"It is time for the Obama administration to recognize that negotiations with Iran in the absence of effective sanctions have failed," Illinois Rep. Mark Kirk said in a press release Monday.
"For diplomacy to succeed, Iran must come to the bargaining table in economic pain. To avoid military action and stop the emergence of a nuclear-armed Iran, President Obama should work to cut off Iran's gasoline supply in the next 90 days," he said.
A U.N.-brokered plan in October required Tehran to send 1.2 tons (1,100 kilograms) -- around 70 percent of its stockpile -- of low-enriched uranium to Russia by the end of the year for further enrichment, a move that would ease international concerns that the material could be processed for a bomb.
According to the U.N. plan, after further enrichment in Russia, France would convert the uranium into fuel rods that would be returned to Iran for use in a reactor in Tehran that produces medical isotopes. Fuel rods cannot be further enriched into weapons-grade material.
Iran told the International Atomic Energy Agency -- the nuclear watchdog group for the United Nations -- that it would not accept a compromise offered by the U.S. and its allies to transport its low-enriched uranium to Russia.
"Since the disclosure of Iran's covert uranium enrichment facility, we learned the regime tested a nuclear warhead design, rejected the West's nuclear compromise, sent a ship loaded with weapons to terrorists in Lebanon and charged American citizens with espionage," Kirk told FoxNews.com.

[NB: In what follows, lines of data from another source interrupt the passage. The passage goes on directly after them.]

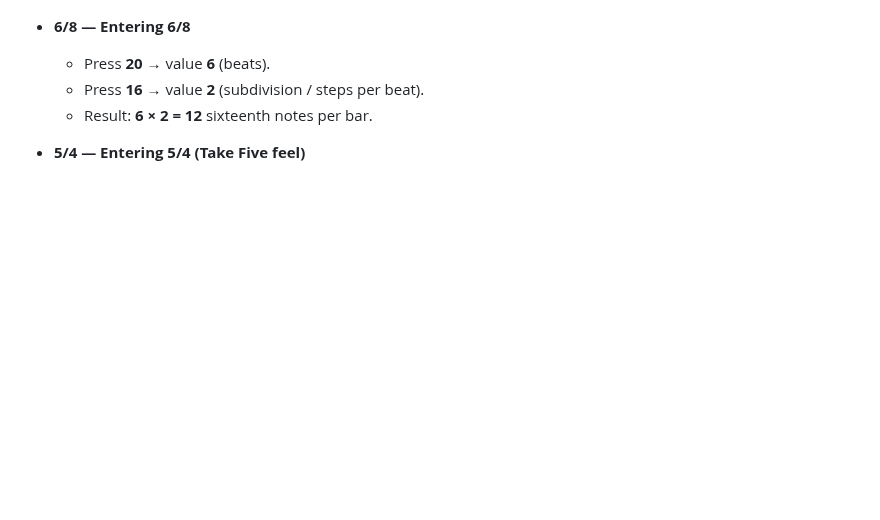
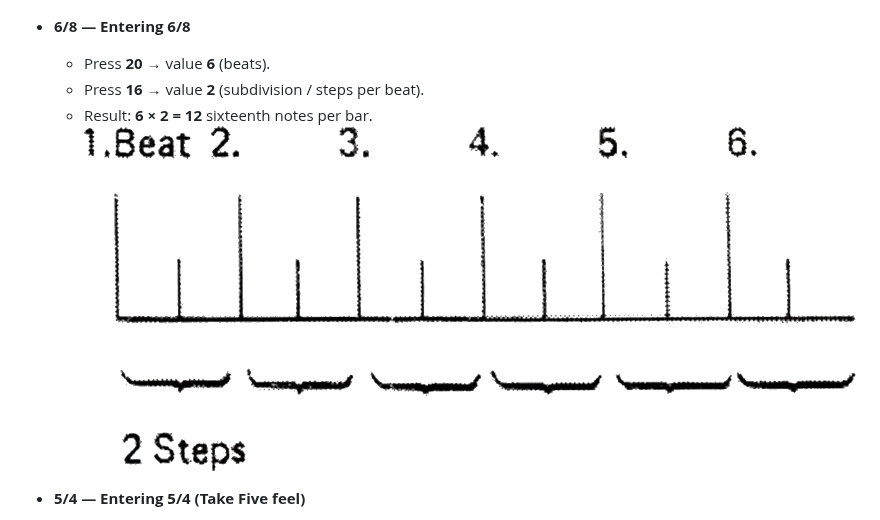
Before and after one commit to danielmroczek/wersi-cx5-manual, a Markdown page: docs/manual.md, the part around the change. Rendered like a GitHub page; pictures changed too: docs/6x8.png (added); blank space fills up the shorter version.

```diff
--- a/docs/manual.md
+++ b/docs/manual.md
@@ -403,6 +403,7 @@ Applied to our example of **4/4** time, each quarter note is divided into four s
    - Press **20** → value **6** (beats).
    - Press **16** → value **2** (subdivision / steps per beat).
    - Result: **6 × 2 = 12** sixteenth notes per bar.
+   ![6/8 Rhythm Grid](6x8.png)
 
 - **5/4 — Entering 5/4 (Take Five feel)**
    - Press **19** → value **5** (beats).
```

What is it going to take for the administration to call for new sanctions?"
Kirk, who is co-chairman of the bipartisan House Iran Working Group, which educates Congress on all issues related to Iran, also blasted the country for reportedly testing a nuclear warhead design and for charging three U.S. hikers who entered the country illegally with espionage.
"As Congress moves forward with the Iran Refined Petroleum Sanctions Act, the President should convene a meeting with key European, Gulf and Asian allies to discuss the immediate suspension of gasoline deliveries to Iran," Kirk said in his statement.
Five European companies -- the Swiss firm Vitol, the Swiss and Dutch firm Trafigura, the French firm Total,British Petroleum, and the Indian firm Reliance -- supply almost all of Iran's imported gasoline.
The Associated Press contributed to this report.